    For other naming conventions for dual router engines, it is necessary to create a special alias file to indicate which routing engine hostnames belong to the same router. The format of this file is as follows:

    <AliasName> <RoutingEngine0’s Hostname> <Routing Engine1’s Hostname>

    Explanation: If this alias file is specified in the Conversion Options of the Scheduling Live Network Collection Task, then the routers in the topology display are displayed with the name <AliasName> if the host name of the collected router matches with either <RoutingEngine0’s Hostname> or <Routing Engine1’s Hostname>. The original hostname can still be seen in the hostname field of the Network > Elements > Nodes view, which can be added as a column to the table via the right-click menu.

    In this case, the Router Profile for the device with the dual router engines should contain the AliasName in the Router Name field. The primary IP address can be set to the loopback IP address of the device, assuming that it is the same for both router engines. Alternatively, if there is no common loopback IP address, then the primary and secondary addresses can be set to the master and backup engines’ management IP addresses. In case the primary address fails, then the secondary address is used.

    Nodes That are Inaccessible

    For nodes that are inaccessible, an IP/MPLSView format config file can be provided. This file should be included in the /u/wandl/data/collection/. LiveNetwork/config directory to be picked up by the Scheduling Live Network Collection task. The format of the file is as follows;

    INTERFACE=<interfaceName> IP=<interfaceAddress>

    For example, you could configure a device with HWTYPE=CISCO and INTERFACE=Serial1/1.

    Syncing to the Master Profile

    After scheduling tasks with device profiles, the master profile (/u/wandl/data/.TaskManager/profile/.diag) contains the last valid login for each device that is connected.

    To copy settings from a current profile to the master profile:

    1. Select Tools > Device Profiles.

      The Device Profiles window is displayed.

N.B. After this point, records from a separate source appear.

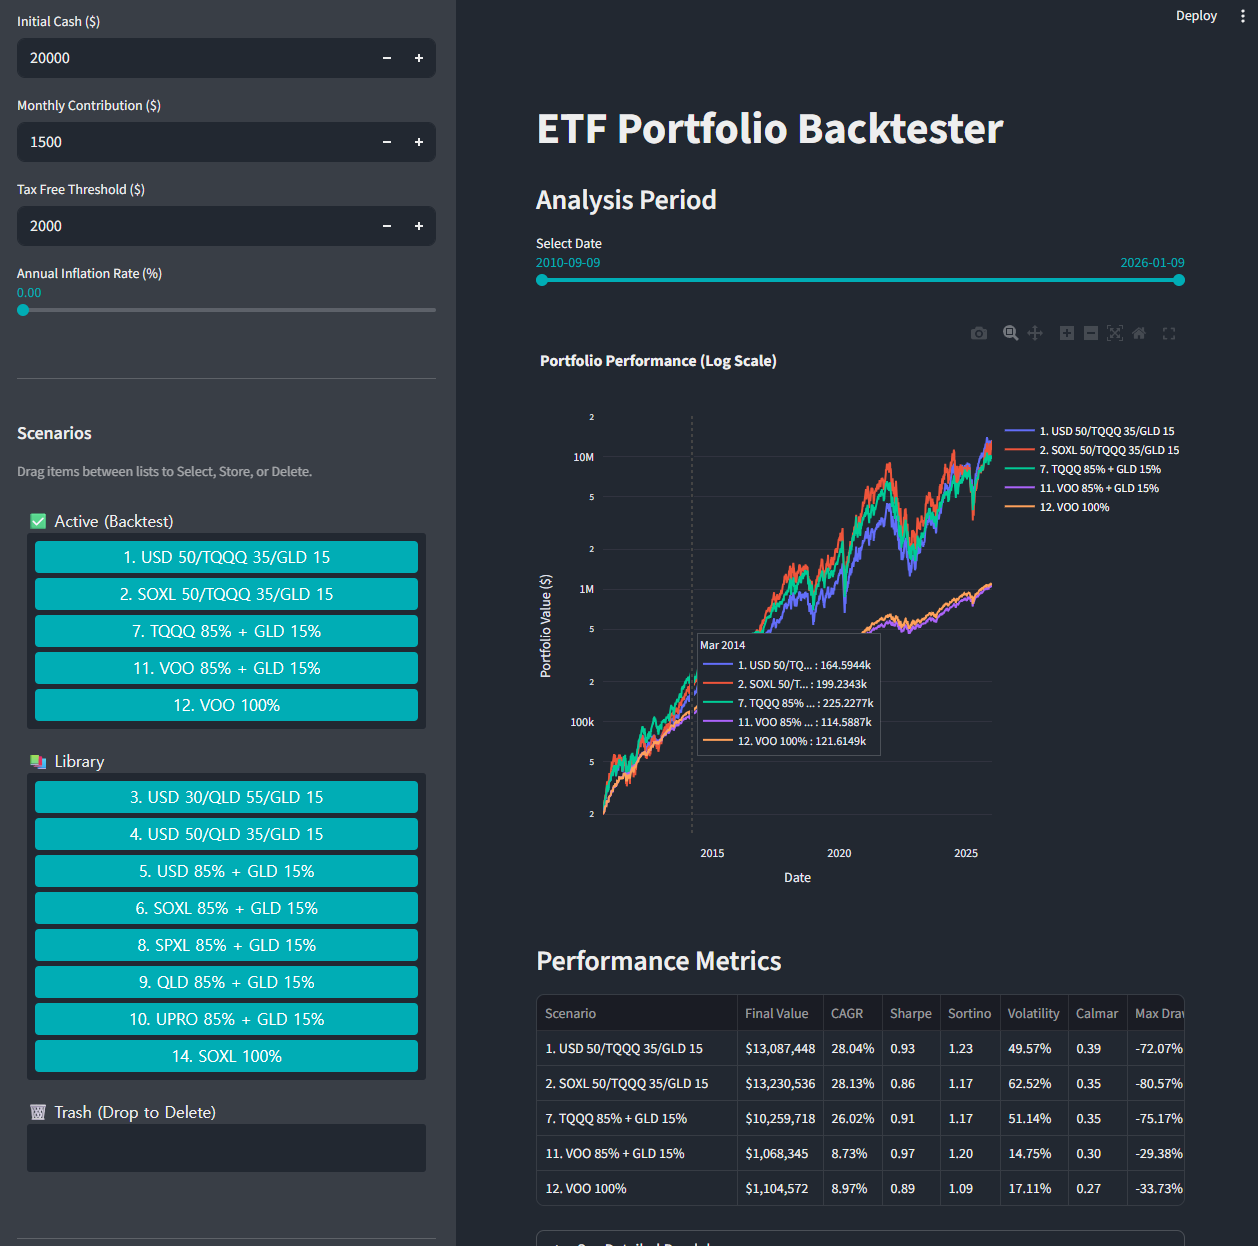
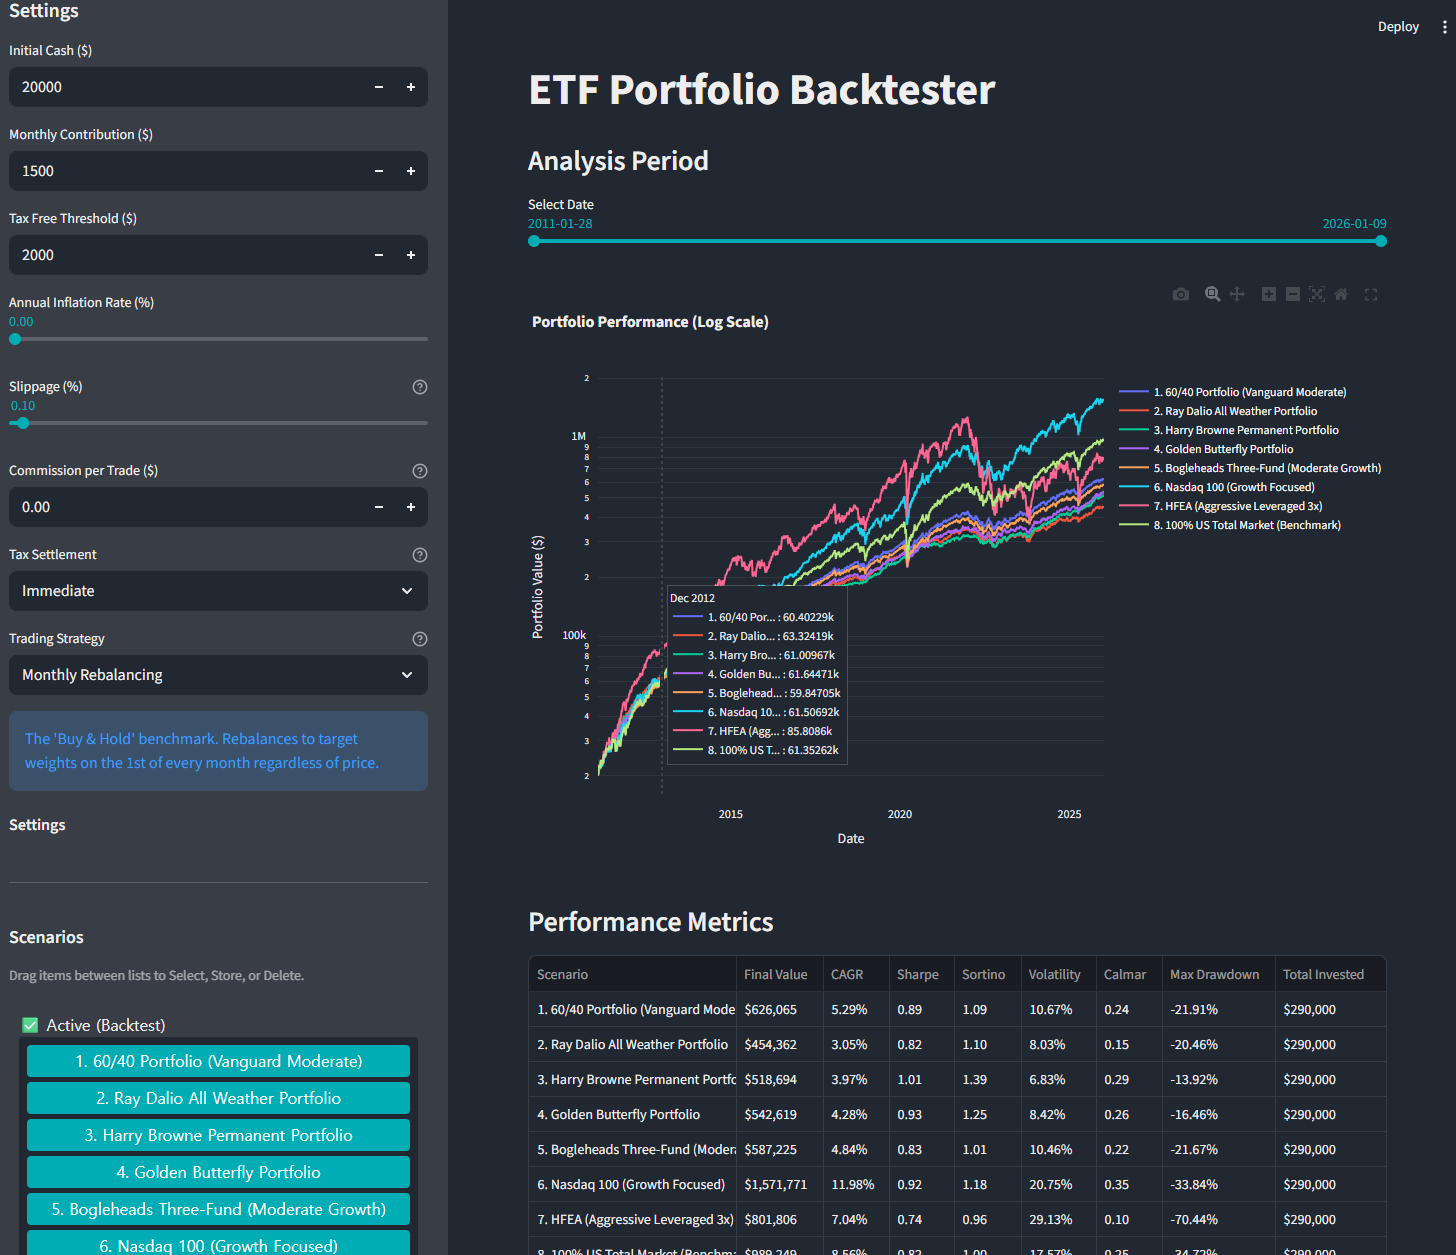
docs: change image and default scenario
change image and default scenario

diff --git a/README.md b/README.md
@@ -20,3 +20,8 @@ uv run streamlit run main.py
     - Interactive performance charts.
     - Metrics: CAGR, Sharpe, Sortino, Volatility, Calmar, Max Drawdown.
     - Detailed breakdown of final values and costs.
+
+
+## Image
+
+![page_image](./docs/page_image.png)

    2. Select the profile name that you want to copy settings from the current profile to the master profile (.diag) and click Sync to Master Profile.

    Related Documentation


    Modified: 2016-09-21